*** Begin section ***

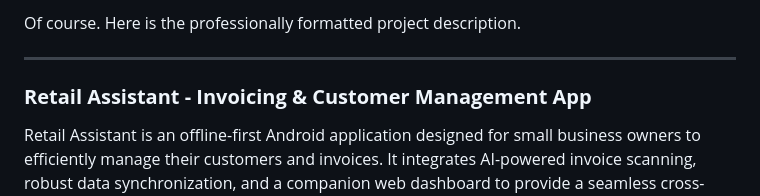
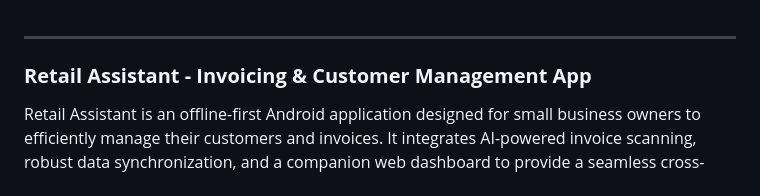
Before and after one commit to varalakshmi119/RetailAssistant, a Markdown page: README.md, the part around the change. Rendered like a GitHub page.

```diff
--- a/README.md
+++ b/README.md
@@ -1,5 +1,3 @@
-Of course. Here is the professionally formatted project description.
-
 -----
 
 ### **Retail Assistant - Invoicing & Customer Management App**
```
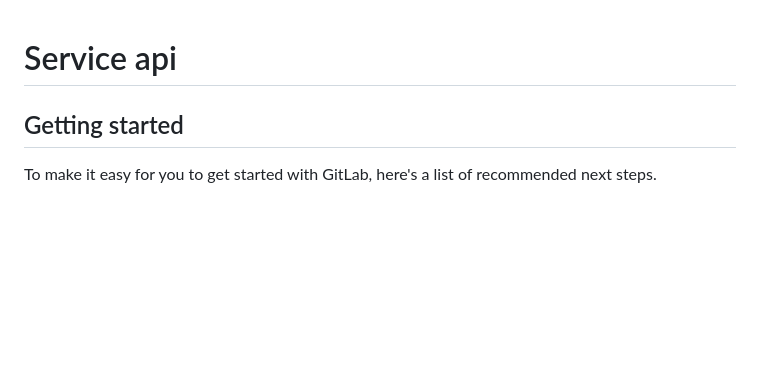
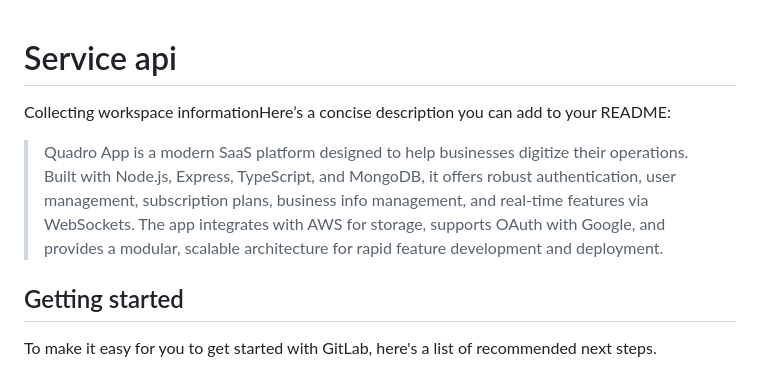
Before and after one commit to mashfiq-rayhan/Quadro-App, a Markdown page: README.md, the part around the change. Rendered like a GitHub page; blank space fills up the shorter version.

```diff
--- a/README.md
+++ b/README.md
@@ -1,4 +1,8 @@
 # Service api
+
+Collecting workspace informationHere’s a concise description you can add to your README:
+
+> Quadro App is a modern SaaS platform designed to help businesses digitize their operations. Built with Node.js, Express, TypeScript, and MongoDB, it offers robust authentication, user management, subscription plans, business info management, and real-time features via WebSockets. The app integrates with AWS for storage, supports OAuth with Google, and provides a modular, scalable architecture for rapid feature development and deployment.
 
 ## Getting started
 
```
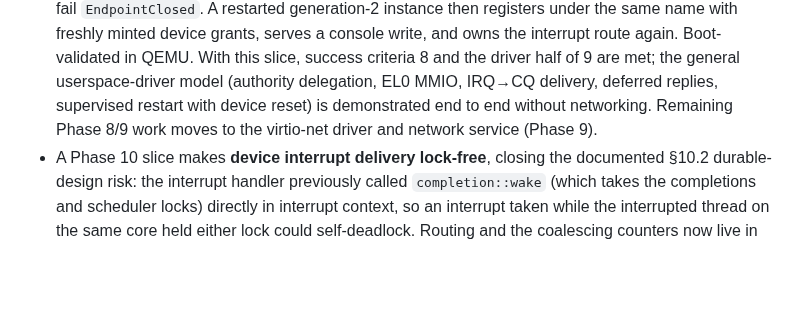
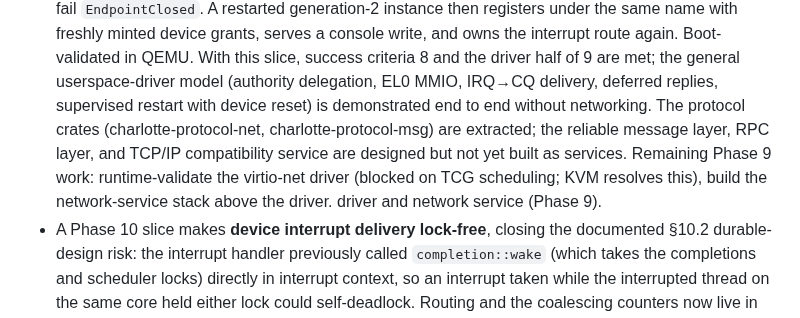
Before and after one commit to FrodeRanders/charlotte-os, a Markdown page: docs/charlotte-sitas-xous-architecture.md, the part around the change. GitHub-like rendering; blank space fills up the shorter version.

Commit message:
Doc: note protocol crates extracted; update Phase 9 status

```diff
--- a/docs/charlotte-sitas-xous-architecture.md
+++ b/docs/charlotte-sitas-xous-architecture.md
@@ -454,7 +454,12 @@ Current evidence:
     driver half of 9 are met; the general userspace-driver model
     (authority delegation, EL0 MMIO, IRQ→CQ delivery, deferred replies,
     supervised restart with device reset) is demonstrated end to end
-    without networking. Remaining Phase 8/9 work moves to the virtio-net
+    without networking. The protocol crates (charlotte-protocol-net,
+    charlotte-protocol-msg) are extracted; the reliable message layer,
+    RPC layer, and TCP/IP compatibility service are designed but not
+    yet built as services. Remaining Phase 9 work: runtime-validate the
+    virtio-net driver (blocked on TCG scheduling; KVM resolves this),
+    build the network-service stack above the driver.
     driver and network service (Phase 9).
 -   A Phase 10 slice makes **device interrupt delivery lock-free**,
     closing the documented §10.2 durable-design risk: the interrupt
```
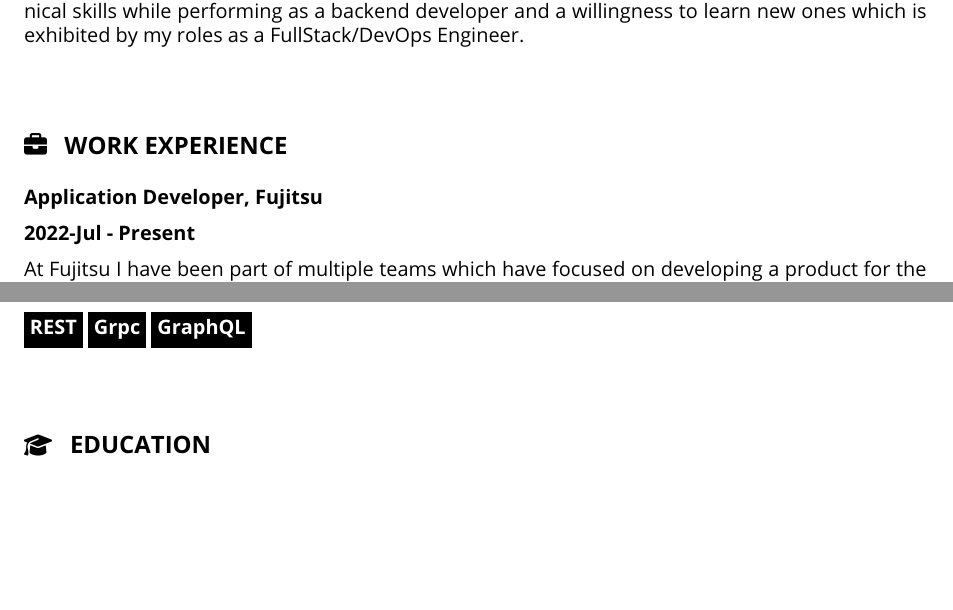
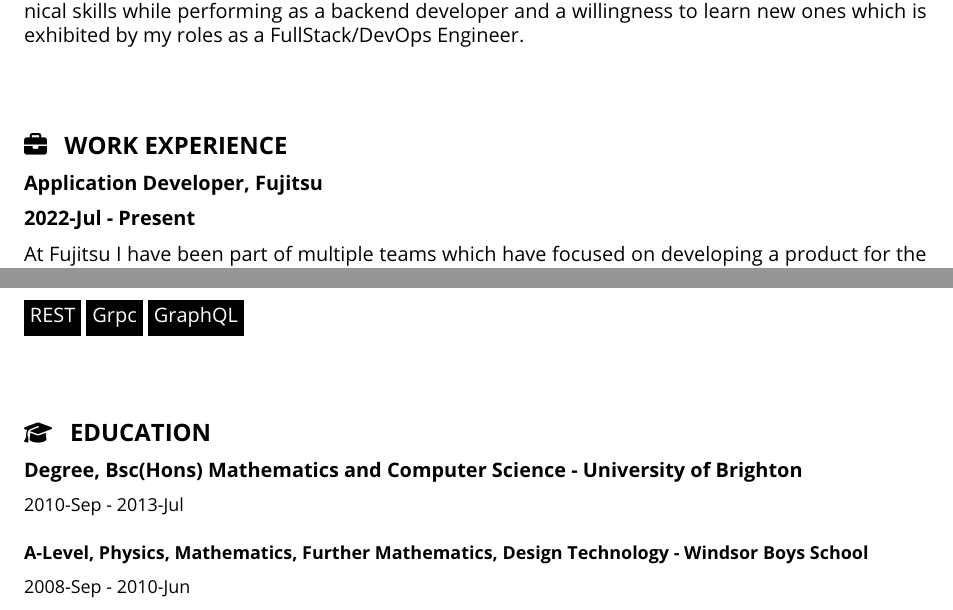
Before and after one commit to harvey1327/cvGenerator, a LaTeX document (template/cora/template.tex): two parts of pages 1 and 2 of 2, joined at a grey line, cut so that both start at the same text, the shorter picture padded with empty space. Compiled offline with pdfLaTeX.

Commit message:
added education to template

```diff
--- a/template/cora/template.tex
+++ b/template/cora/template.tex
@@ -27,8 +27,6 @@
 
     \vspace*{0.5in}
     {\large \raisebox{-0.05\baselineskip}{\includegraphics[height=0.8\baselineskip]{work.png}} \enspace \textbf{WORK EXPERIENCE}} \par
-
-    \vspace*{0.1in}
     {\textbf{Application Developer, Fujitsu}} \par
     {\textbf{2022-Jul - Present}} \par
     At Fujitsu I have been part of multiple teams which have focused on developing a product for the long term and providing services to our clients for the short term. The long term project was to develop a contactless ticketing system mobile application to allow customers to travel via public transport. This was developed using Java and the Spring Boot framework, it is based on an Event Driven microservice architecture utilising RabbitMQ, alongside this the front end is written in typescript using the Angular framework \par
@@ -65,8 +59,12 @@
     \vspace*{0.1in}
     {\textbf{Communication}} \par
-    {\color{white}\colorbox{black}{\strut \textbf{REST}} \color{white}\colorbox{black}{\strut \textbf{Grpc}} \color{white}\colorbox{black}{\strut \textbf{GraphQL}}} \par
+    {\color{white}\colorbox{black}{\strut REST} \color{white}\colorbox{black}{\strut Grpc} \color{white}\colorbox{black}{\strut GraphQL}} \par
 
     \vspace*{0.5in}
     {\large \raisebox{-0.08\baselineskip}{\includegraphics[height=0.8\baselineskip]{education.png}} \enspace \textbf{EDUCATION}} \par
-
+    \textbf{Degree, Bsc(Hons) Mathematics and Computer Science - University of Brighton} \par
+    \small 2010-Sep - 2013-Jul \par
+    \vspace*{0.1in}
+    \textbf{A-Level, Physics, Mathematics, Further Mathematics, Design Technology - Windsor Boys School} \par
+    \small 2008-Sep - 2010-Jun \par
 \end{document}
```
Also changed, not shown: template/cora/template.tex (6 more changed lines).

*** End section ***

From the first line to the last, output the data exactly, without the pictures.

● Written answer
Before and after one commit to varalakshmi119/RetailAssistant, a Markdown page: README.md, the part around the change. Rendered like a GitHub page.

```diff
--- a/README.md
+++ b/README.md
@@ -1,5 +1,3 @@
-Of course. Here is the professionally formatted project description.
-
 -----
 
 ### **Retail Assistant - Invoicing & Customer Management App**
```
Before and after one commit to mashfiq-rayhan/Quadro-App, a Markdown page: README.md, the part around the change. Rendered like a GitHub page; blank space fills up the shorter version.

```diff
--- a/README.md
+++ b/README.md
@@ -1,4 +1,8 @@
 # Service api
+
+Collecting workspace informationHere’s a concise description you can add to your README:
+
+> Quadro App is a modern SaaS platform designed to help businesses digitize their operations. Built with Node.js, Express, TypeScript, and MongoDB, it offers robust authentication, user management, subscription plans, business info management, and real-time features via WebSockets. The app integrates with AWS for storage, supports OAuth with Google, and provides a modular, scalable architecture for rapid feature development and deployment.
 
 ## Getting started
 
```
Before and after one commit to FrodeRanders/charlotte-os, a Markdown page: docs/charlotte-sitas-xous-architecture.md, the part around the change. GitHub-like rendering; blank space fills up the shorter version.

Commit message:
Doc: note protocol crates extracted; update Phase 9 status

```diff
--- a/docs/charlotte-sitas-xous-architecture.md
+++ b/docs/charlotte-sitas-xous-architecture.md
@@ -454,7 +454,12 @@ Current evidence:
     driver half of 9 are met; the general userspace-driver model
     (authority delegation, EL0 MMIO, IRQ→CQ delivery, deferred replies,
     supervised restart with device reset) is demonstrated end to end
-    without networking. Remaining Phase 8/9 work moves to the virtio-net
+    without networking. The protocol crates (charlotte-protocol-net,
+    charlotte-protocol-msg) are extracted; the reliable message layer,
+    RPC layer, and TCP/IP compatibility service are designed but not
+    yet built as services. Remaining Phase 9 work: runtime-validate the
+    virtio-net driver (blocked on TCG scheduling; KVM resolves this),
+    build the network-service stack above the driver.
     driver and network service (Phase 9).
 -   A Phase 10 slice makes **device interrupt delivery lock-free**,
     closing the documented §10.2 durable-design risk: the interrupt
```
Before and after one commit to harvey1327/cvGenerator, a LaTeX document (template/cora/template.tex): two parts of pages 1 and 2 of 2, joined at a grey line, cut so that both start at the same text, the shorter picture padded with empty space. Compiled offline with pdfLaTeX.

Commit message:
added education to template

```diff
--- a/template/cora/template.tex
+++ b/template/cora/template.tex
@@ -27,8 +27,6 @@
 
     \vspace*{0.5in}
     {\large \raisebox{-0.05\baselineskip}{\includegraphics[height=0.8\baselineskip]{work.png}} \enspace \textbf{WORK EXPERIENCE}} \par
-
-    \vspace*{0.1in}
     {\textbf{Application Developer, Fujitsu}} \par
     {\textbf{2022-Jul - Present}} \par
     At Fujitsu I have been part of multiple teams which have focused on developing a product for the long term and providing services to our clients for the short term. The long term project was to develop a contactless ticketing system mobile application to allow customers to travel via public transport. This was developed using Java and the Spring Boot framework, it is based on an Event Driven microservice architecture utilising RabbitMQ, alongside this the front end is written in typescript using the Angular framework \par
@@ -65,8 +59,12 @@
     \vspace*{0.1in}
     {\textbf{Communication}} \par
-    {\color{white}\colorbox{black}{\strut \textbf{REST}} \color{white}\colorbox{black}{\strut \textbf{Grpc}} \color{white}\colorbox{black}{\strut \textbf{GraphQL}}} \par
+    {\color{white}\colorbox{black}{\strut REST} \color{white}\colorbox{black}{\strut Grpc} \color{white}\colorbox{black}{\strut GraphQL}} \par
 
     \vspace*{0.5in}
     {\large \raisebox{-0.08\baselineskip}{\includegraphics[height=0.8\baselineskip]{education.png}} \enspace \textbf{EDUCATION}} \par
-
+    \textbf{Degree, Bsc(Hons) Mathematics and Computer Science - University of Brighton} \par
+    \small 2010-Sep - 2013-Jul \par
+    \vspace*{0.1in}
+    \textbf{A-Level, Physics, Mathematics, Further Mathematics, Design Technology - Windsor Boys School} \par
+    \small 2008-Sep - 2010-Jun \par
 \end{document}
```
Also changed, not shown: template/cora/template.tex (6 more changed lines).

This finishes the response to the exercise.